-- REQUIREMENT --
Search the data below for the word "final" and report how many lines contain it. Nothing but the number is needed.

-- RECORDS SHOWN --
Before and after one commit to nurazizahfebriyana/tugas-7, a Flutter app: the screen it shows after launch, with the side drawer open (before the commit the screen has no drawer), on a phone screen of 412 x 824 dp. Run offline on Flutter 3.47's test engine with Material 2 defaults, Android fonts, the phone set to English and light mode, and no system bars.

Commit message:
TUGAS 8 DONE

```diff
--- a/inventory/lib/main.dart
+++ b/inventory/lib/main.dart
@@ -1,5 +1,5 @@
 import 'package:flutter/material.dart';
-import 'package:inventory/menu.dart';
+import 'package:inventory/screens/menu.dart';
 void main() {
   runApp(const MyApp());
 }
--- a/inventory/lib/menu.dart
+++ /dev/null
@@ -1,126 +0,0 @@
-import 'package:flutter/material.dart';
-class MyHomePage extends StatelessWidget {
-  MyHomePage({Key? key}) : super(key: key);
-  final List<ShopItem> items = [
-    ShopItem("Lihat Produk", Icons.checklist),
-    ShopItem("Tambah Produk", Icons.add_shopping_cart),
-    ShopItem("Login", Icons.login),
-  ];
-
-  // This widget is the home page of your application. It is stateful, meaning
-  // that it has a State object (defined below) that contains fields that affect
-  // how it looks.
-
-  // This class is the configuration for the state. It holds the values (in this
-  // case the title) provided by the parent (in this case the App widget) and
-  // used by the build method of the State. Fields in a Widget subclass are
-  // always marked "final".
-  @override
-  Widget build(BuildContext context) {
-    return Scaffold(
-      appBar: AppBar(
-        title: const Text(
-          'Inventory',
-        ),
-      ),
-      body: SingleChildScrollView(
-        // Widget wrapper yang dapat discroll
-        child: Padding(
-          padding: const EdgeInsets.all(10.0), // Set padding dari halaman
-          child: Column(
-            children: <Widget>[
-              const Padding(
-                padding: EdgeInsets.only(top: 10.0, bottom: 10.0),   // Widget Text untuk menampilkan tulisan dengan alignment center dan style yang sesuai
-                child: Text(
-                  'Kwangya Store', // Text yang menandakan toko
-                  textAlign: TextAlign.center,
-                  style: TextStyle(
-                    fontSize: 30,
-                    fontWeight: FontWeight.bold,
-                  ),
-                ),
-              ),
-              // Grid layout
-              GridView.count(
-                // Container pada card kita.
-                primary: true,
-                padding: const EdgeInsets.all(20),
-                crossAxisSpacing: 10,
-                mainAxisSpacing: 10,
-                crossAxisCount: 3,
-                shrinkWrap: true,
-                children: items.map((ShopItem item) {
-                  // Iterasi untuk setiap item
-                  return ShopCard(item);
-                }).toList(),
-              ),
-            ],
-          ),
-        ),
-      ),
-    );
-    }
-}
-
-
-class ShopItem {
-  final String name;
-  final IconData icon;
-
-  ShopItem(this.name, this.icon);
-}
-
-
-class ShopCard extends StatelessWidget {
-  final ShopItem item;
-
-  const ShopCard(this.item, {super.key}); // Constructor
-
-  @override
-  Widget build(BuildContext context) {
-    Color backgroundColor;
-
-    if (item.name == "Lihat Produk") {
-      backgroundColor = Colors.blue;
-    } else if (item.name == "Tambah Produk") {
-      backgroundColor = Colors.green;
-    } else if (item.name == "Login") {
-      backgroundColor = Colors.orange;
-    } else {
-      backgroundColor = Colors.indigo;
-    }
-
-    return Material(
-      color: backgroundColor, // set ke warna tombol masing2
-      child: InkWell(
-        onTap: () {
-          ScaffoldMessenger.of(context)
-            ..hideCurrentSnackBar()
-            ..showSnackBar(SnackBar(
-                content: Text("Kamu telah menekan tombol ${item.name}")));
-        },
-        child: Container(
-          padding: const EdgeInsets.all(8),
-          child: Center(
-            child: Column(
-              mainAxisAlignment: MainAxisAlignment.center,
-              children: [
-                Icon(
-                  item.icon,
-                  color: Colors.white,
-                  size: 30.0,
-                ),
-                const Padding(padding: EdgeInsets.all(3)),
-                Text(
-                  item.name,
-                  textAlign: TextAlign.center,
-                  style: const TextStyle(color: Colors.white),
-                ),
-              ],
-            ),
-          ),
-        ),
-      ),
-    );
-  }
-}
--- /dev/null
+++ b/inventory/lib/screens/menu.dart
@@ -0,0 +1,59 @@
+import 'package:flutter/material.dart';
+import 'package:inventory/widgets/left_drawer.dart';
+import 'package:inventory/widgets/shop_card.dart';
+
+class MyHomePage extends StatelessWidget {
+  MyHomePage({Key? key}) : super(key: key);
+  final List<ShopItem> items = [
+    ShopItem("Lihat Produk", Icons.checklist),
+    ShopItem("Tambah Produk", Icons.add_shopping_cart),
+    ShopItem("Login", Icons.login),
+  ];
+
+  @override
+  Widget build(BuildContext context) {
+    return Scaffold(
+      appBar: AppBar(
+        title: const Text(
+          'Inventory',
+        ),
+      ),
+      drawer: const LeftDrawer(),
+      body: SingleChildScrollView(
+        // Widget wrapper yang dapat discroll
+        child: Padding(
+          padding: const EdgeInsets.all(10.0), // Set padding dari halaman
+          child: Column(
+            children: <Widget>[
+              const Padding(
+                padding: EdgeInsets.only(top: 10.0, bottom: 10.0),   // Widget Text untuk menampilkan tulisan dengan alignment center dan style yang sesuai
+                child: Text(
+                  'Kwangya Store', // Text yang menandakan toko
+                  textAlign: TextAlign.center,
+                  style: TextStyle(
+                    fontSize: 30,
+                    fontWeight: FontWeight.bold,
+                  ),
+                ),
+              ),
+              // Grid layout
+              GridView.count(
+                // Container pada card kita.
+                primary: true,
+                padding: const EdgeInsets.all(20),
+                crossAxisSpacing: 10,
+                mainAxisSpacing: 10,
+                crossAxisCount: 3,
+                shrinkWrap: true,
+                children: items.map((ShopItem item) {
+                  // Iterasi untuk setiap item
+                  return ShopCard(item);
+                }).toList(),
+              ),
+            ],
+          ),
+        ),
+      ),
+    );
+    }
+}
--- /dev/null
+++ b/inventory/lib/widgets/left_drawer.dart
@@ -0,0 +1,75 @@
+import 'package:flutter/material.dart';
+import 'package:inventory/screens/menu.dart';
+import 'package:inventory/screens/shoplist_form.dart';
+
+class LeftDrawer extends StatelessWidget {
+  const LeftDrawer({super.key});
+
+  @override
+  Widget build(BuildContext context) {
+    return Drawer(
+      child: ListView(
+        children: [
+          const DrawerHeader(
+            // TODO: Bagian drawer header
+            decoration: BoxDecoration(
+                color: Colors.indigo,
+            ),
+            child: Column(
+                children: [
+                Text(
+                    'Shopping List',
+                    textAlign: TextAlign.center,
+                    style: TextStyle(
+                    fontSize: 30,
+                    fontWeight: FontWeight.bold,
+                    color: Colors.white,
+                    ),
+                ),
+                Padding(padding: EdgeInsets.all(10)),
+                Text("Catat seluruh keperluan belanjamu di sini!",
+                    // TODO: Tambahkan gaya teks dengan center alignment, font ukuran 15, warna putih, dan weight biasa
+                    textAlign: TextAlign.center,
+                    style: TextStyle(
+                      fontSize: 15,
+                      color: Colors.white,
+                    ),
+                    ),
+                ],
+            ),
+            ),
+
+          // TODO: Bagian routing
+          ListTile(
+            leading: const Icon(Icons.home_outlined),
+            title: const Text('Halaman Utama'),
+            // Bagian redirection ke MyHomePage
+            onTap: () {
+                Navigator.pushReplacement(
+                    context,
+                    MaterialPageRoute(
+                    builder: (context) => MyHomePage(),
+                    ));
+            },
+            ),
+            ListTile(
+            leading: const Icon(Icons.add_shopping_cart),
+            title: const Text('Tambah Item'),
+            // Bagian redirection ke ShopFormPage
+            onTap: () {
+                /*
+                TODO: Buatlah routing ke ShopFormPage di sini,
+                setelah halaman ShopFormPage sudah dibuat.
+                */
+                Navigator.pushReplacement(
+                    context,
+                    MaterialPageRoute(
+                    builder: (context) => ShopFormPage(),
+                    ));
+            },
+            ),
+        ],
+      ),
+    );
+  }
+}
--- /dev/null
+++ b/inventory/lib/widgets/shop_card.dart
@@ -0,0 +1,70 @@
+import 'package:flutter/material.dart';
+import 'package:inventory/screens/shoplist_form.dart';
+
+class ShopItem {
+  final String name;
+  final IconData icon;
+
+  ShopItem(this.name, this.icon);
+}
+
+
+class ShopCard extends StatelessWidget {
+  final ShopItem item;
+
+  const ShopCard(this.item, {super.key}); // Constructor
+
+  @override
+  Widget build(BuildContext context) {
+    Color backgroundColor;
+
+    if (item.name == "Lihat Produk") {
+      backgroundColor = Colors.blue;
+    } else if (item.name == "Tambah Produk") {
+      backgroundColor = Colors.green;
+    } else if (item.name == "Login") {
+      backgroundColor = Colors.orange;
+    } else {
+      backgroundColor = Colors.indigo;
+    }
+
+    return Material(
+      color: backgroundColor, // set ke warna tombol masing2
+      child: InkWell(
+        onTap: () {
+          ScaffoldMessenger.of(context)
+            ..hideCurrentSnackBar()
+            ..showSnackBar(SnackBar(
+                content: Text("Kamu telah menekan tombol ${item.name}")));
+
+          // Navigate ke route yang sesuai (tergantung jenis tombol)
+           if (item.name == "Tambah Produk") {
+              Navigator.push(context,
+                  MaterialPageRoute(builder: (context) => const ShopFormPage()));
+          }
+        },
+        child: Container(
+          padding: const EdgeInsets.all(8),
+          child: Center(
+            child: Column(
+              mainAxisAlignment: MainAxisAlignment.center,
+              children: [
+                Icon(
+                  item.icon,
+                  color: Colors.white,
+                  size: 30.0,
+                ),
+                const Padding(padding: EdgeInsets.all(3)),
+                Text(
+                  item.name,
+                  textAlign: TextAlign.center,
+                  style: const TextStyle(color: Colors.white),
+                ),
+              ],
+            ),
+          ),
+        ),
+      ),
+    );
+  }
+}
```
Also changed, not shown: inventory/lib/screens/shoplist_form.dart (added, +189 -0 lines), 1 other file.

-- WRITTEN ANSWER --
9